Changing policy to treat foals with Rhodococcus equi pneumonia in the later course of disease decreases antimicrobial usage without increasing mortality rate

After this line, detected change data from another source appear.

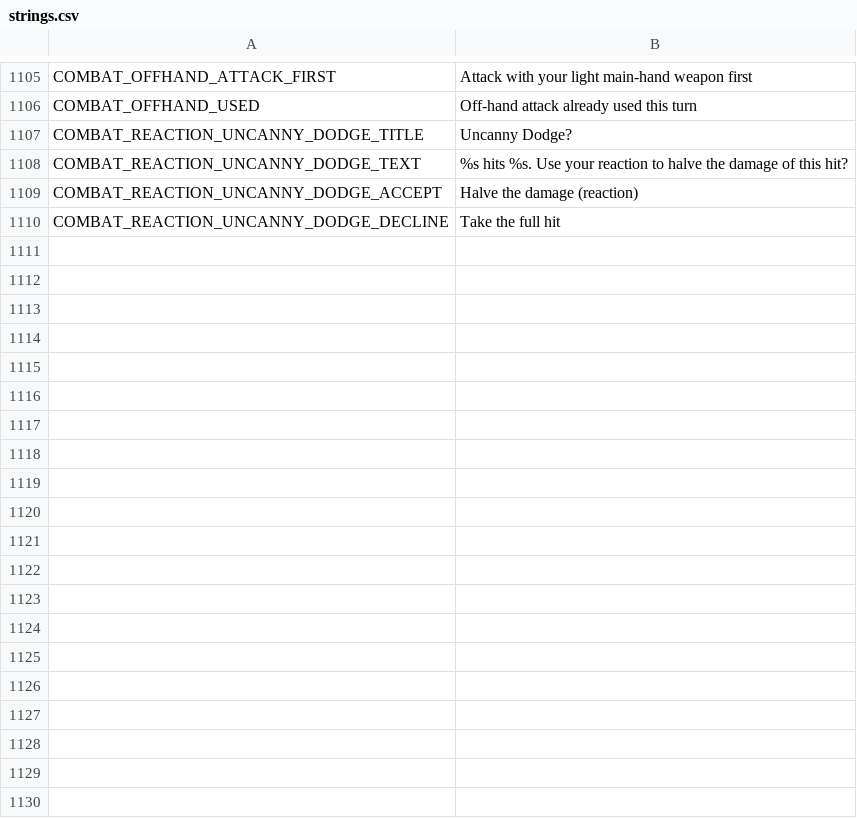
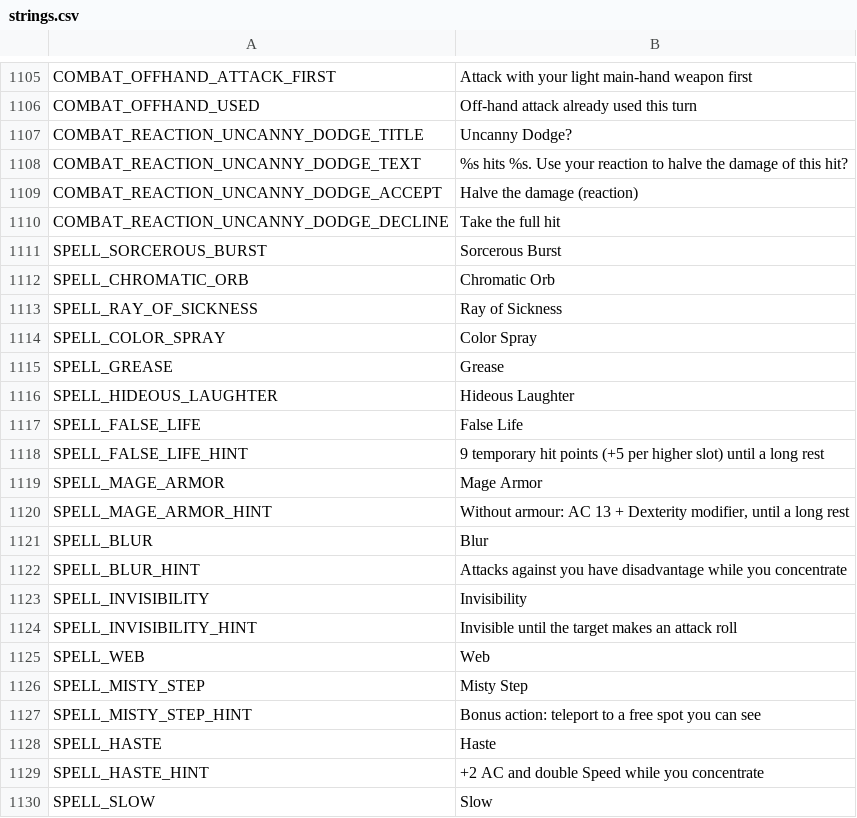
Before and after one commit to Wuerfelduell/Testrepo, a CSV file: localization/strings.csv, drawn as a sheet; only a part is shown, gaps mark what is left out; the diff covers the shown part only; the diff names each change by its address in the sheet, - before the commit and + after, or states it on an @@ line.

```diff
--- a/localization/strings.csv
+++ b/localization/strings.csv
+row 1111: SPELL_SORCEROUS_BURST | Sorcerous Burst
+row 1112: SPELL_CHROMATIC_ORB | Chromatic Orb
+row 1113: SPELL_RAY_OF_SICKNESS | Ray of Sickness
+row 1114: SPELL_COLOR_SPRAY | Color Spray
+row 1115: SPELL_GREASE | Grease
+row 1116: SPELL_HIDEOUS_LAUGHTER | Hideous Laughter
+row 1117: SPELL_FALSE_LIFE | False Life
+row 1118: SPELL_FALSE_LIFE_HINT | 9 temporary hit points (+5 per higher slot) until a long rest
+row 1119: SPELL_MAGE_ARMOR | Mage Armor
+row 1120: SPELL_MAGE_ARMOR_HINT | Without armour: AC 13 + Dexterity modifier, until a long rest
+row 1121: SPELL_BLUR | Blur
+row 1122: SPELL_BLUR_HINT | Attacks against you have disadvantage while you concentrate
+row 1123: SPELL_INVISIBILITY | Invisibility
+row 1124: SPELL_INVISIBILITY_HINT | Invisible until the target makes an attack roll
+row 1125: SPELL_WEB | Web
+row 1126: SPELL_MISTY_STEP | Misty Step
+row 1127: SPELL_MISTY_STEP_HINT | Bonus action: teleport to a free spot you can see
+row 1128: SPELL_HASTE | Haste
+row 1129: SPELL_HASTE_HINT | +2 AC and double Speed while you concentrate
+row 1130: SPELL_SLOW | Slow
```
Also changed, not shown: 11 added rows elsewhere in this file, 33 other files.
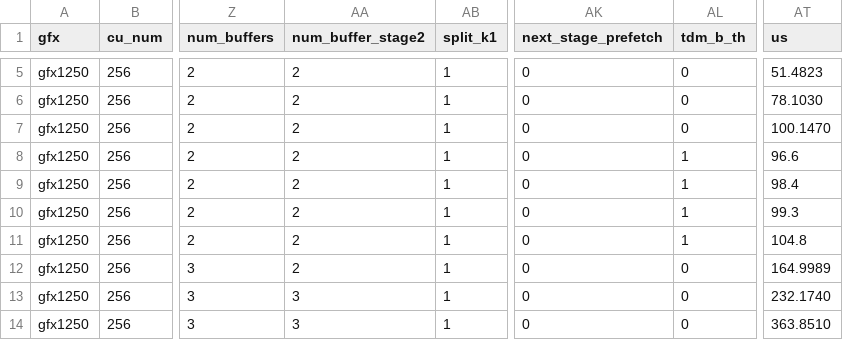
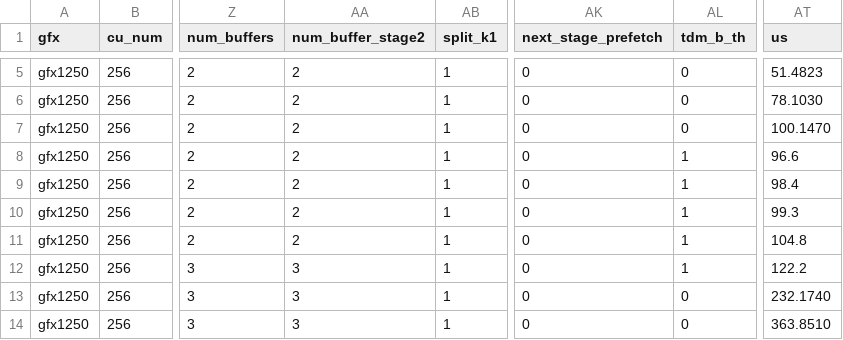
Before and after one commit to karverma-amd/aiter, a CSV file: aiter/configs/model_configs/dsv41_tuned_grouped_fmoe.csv, drawn as a sheet; only a part is shown, gaps mark what is left out; the diff names each change by its address in the sheet, - before the commit and + after, or states it on an @@ line.

Commit message:
[Config] [Perf] Triple-buffer gemm2 and set the B TDM hint for the DSv4.1 EP4 a4w4 4096-token row
The 4096-token bucket keeps its tiles (gemm1 and gemm2 t128x256x256) but
moves gemm2 from 2 to 3 buffers and sets the B-only TDM temporal hint
(tdm_b_th=1).

Measured single-GPU (op_tests/flydsl_tests/test_flydsl_grouped_gemm.py
--scenario kernel, random routing, 96 experts, topk 6, 1024 tokens so rows
per expert match an EP4 rank at the 4096 bucket), us:
  old row: gemm1 85.8, gemm2 47.6, total 133.5
  new row: gemm1 81.0, gemm2 41.3, total 122.2
Of 36 tile_m 64/128 configurations swept, this was the fastest; tile_m=64
needs a second M tile for most experts and lands at 143-154 us. The us
column holds the new single-GPU gemm1+gemm2 time.

(cherry picked from commit 8a63b589410b0a962e64ed409601cae0cae6d227)

```diff
--- a/aiter/configs/model_configs/dsv41_tuned_grouped_fmoe.csv
+++ b/aiter/configs/model_configs/dsv41_tuned_grouped_fmoe.csv
-AA12 (num_buffer_stage2): 2
+AA12 (num_buffer_stage2): 3
-AL12 (tdm_b_th): 0
+AL12 (tdm_b_th): 1
-AT12 (us): 164.9989
+AT12 (us): 122.2
```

BACKGROUND: There is a lack of data on the efficacy of treatment of Rhodococcus equi pneumonia in association with an optimised selection of foals. OBJECTIVES: To evaluate whether targeted treatment protocols resulting in decreased antimicrobial use impact foal mortality rates. STUDY DESIGN: Retrospective study. METHODS:Three hundred and thirty foals with pneumonia per year were randomly selected from 2008 to 2016. All foals were examined once weekly from birth until weaning. A physical examination of the respiratory tract, body temperature, haematology and an ultrasonographic examination of the lungs was included. Sonography areas with visible consolidation were measured and added to calculate an 'abscess score' which represents the extent of pulmonary damage. All weekly medical data were analysed retrospectively. RESULTS:In the period from 2008 to 2011, every foal with pulmonary abscesses was treated. The treatment protocol was changed in 2012 when only foals with larger lesions were treated. Between the two time periods 2008-2011 and 2012-2016, the abscess score at the beginning of treatment increased from a median of 4-11.5 cm. From all foals that developed R equi pneumonia, 81.5% received antibiotic treatment in 2008-2011 (n = 1215) compared with 50.9% in 2012-2016 (n = 1541). The percentage of foals that died from pneumonia or R equi infections did not differ significantly between 2008-2011 and 2012-2016 (0.4% vs 0.6% respectively; P = .6). MAIN LIMITATIONS:There was some lack of clarity in old data because this was a retrospective study; therefore, some foals had to be excluded from data analysis. CONCLUSIONS: Alteration of treatment criteria, to exclude antibiotic treatment of foals with smaller lesions, has significantly decreased the number of foals being treated without a significant increase in mortality from R equi pneumonia.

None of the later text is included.